When to Hire a Lawyer
In some cases, the process of filing a claim is straightforward, and you will not need a lawyer. In many other cases, the process can be complicated, or there can be other avenues to pursue a claim.
As Cochran, Kroll & Associates, P.C., offers a free initial consultation, then it is worth arranging an appointment with us, so you are clear on what options are open to you.
Reasons Why You Need a Lawyer for Your Workers’ Compensation Claim
If your claim is denied, or if you feel the offer made is not fair, then it makes sense to hire a lawyer to support you in a hearing or trial. If the insurance company disputes anything regarding your condition or if they are delaying payments that were meant to pay for medical treatment, then a workers’ comp lawyer will be able to assist. And if there is third-party negligence, then you will require an attorney to sue the negligent party.
Can You Receive Social Security Disability and Workers’ Compensation Benefits at the Same Time?
If you are an injured worker who is eligible for both, then you can receive both. Social security disability is a federal program, while workers’ compensation is a state program.
Workers’ Compensation Attorneys Can Help if Your Claim is Denied
If your claim is denied, then you have two years from the date of the original injury to pursue a claim or to appeal against the decision. The first stage of this process is a mediation hearing. If mediation does not resolve the dispute, then it moves to a trial hearing in front of a judge who specializes in workers’ compensation laws.
How Does a Workers’ Compensation Lawsuit Work?
If you are an injured worker as a result of an incident or conditions at your workplace, then under Michigan law, you are covered by workers’ employment insurance. Any settlement offered is meant to cover a percentage of lost salary, any medical bills incurred, and a temporary period of disability.
If the insurance company does not dispute the claim, they will make either a structured or one-off payment offer.

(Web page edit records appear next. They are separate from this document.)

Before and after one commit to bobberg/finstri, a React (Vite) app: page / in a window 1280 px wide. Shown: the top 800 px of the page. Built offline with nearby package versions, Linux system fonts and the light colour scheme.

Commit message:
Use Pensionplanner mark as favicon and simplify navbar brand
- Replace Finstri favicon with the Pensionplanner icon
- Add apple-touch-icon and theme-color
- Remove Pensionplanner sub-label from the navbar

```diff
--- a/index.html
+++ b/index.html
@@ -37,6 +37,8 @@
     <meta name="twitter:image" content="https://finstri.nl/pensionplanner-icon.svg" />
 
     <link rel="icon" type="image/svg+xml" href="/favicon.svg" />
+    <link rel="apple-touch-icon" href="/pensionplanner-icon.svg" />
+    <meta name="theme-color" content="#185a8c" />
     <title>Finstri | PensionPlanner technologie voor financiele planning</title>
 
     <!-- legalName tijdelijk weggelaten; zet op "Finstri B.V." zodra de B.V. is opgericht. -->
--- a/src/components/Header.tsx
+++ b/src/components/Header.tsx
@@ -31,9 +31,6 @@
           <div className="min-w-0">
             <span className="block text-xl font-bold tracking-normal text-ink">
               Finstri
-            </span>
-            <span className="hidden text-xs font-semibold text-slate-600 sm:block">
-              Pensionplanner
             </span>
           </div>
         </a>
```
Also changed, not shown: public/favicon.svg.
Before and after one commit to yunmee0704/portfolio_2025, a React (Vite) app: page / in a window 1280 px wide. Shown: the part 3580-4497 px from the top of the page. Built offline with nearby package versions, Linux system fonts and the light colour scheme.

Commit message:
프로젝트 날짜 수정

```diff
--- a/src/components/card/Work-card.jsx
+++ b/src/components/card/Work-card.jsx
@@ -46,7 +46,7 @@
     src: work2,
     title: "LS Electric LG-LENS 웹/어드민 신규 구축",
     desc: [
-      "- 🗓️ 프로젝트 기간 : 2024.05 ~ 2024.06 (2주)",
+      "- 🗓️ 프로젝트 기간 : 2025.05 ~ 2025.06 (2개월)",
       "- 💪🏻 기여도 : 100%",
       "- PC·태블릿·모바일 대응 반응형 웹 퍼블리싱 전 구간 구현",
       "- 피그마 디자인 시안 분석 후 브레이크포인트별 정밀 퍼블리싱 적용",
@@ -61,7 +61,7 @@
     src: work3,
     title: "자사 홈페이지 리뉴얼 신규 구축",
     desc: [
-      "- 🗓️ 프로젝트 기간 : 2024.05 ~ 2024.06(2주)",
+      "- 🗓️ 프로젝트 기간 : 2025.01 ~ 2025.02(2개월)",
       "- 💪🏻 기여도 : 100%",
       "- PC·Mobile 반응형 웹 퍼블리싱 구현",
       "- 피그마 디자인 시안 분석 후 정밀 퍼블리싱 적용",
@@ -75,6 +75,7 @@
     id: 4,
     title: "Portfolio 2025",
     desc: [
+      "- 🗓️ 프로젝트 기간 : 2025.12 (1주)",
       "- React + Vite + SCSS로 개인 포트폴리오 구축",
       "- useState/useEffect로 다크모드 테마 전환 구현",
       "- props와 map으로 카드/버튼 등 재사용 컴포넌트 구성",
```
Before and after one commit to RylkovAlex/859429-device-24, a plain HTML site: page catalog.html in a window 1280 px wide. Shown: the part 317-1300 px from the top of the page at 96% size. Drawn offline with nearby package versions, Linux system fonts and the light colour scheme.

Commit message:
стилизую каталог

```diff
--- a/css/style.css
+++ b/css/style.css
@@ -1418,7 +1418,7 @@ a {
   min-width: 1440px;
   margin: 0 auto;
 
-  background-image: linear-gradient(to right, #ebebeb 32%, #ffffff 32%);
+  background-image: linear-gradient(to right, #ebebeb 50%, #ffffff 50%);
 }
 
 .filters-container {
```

If you dispute the settlement offered, then your compensation attorney can progress the claim to mediation and then to trial.
Signs That Your Workers’ Compensation Lawyer Is Doing a Bad Job
If you have engaged an attorney to work on your workers’ compensation claim, there are several signs that they may be performing inadequately.
- Lack of knowledge about your case when you call them.
- No notification or preparation for important stages of your case.
- Not returning calls you make to office.
- Advising you to take what seems like a low offer.
- Your structured payments stop suddenly.
Finding the Best Workers’ Compensation Attorney Near You
If you are looking for a good compensation attorney or looking to replace one, then you want a lawyer who is experienced in workers’ compensation laws. Cochran, Kroll & Associates, P.C. offers a free initial consultation. Browse our website to view our background, experience, and case results.
If you have experienced any illness or injury due to negligence or otherwise at your workplace, then you want an experienced workers’ compensation attorney in your corner. The team at Cochran, Kroll & Associates, P.C. have extensive experience in this field. One of our senior partners, Eileen Kroll, is both a licensed attorney and an experienced registered nurse.
Eileen’s medical experience brings an expert angle to any case involving medical matters as she can identify areas where your medical treatment has been lacking or where it can be improved.
We offer a free initial consultation so we can advise you on how best to progress your claim. Please call us on 1-866-642-4529 to arrange an appointment.
Disclaimer : The information provided is general and not for legal advice. The blogs are not intended to provide legal counsel and no attorney-client relationship is created nor intended.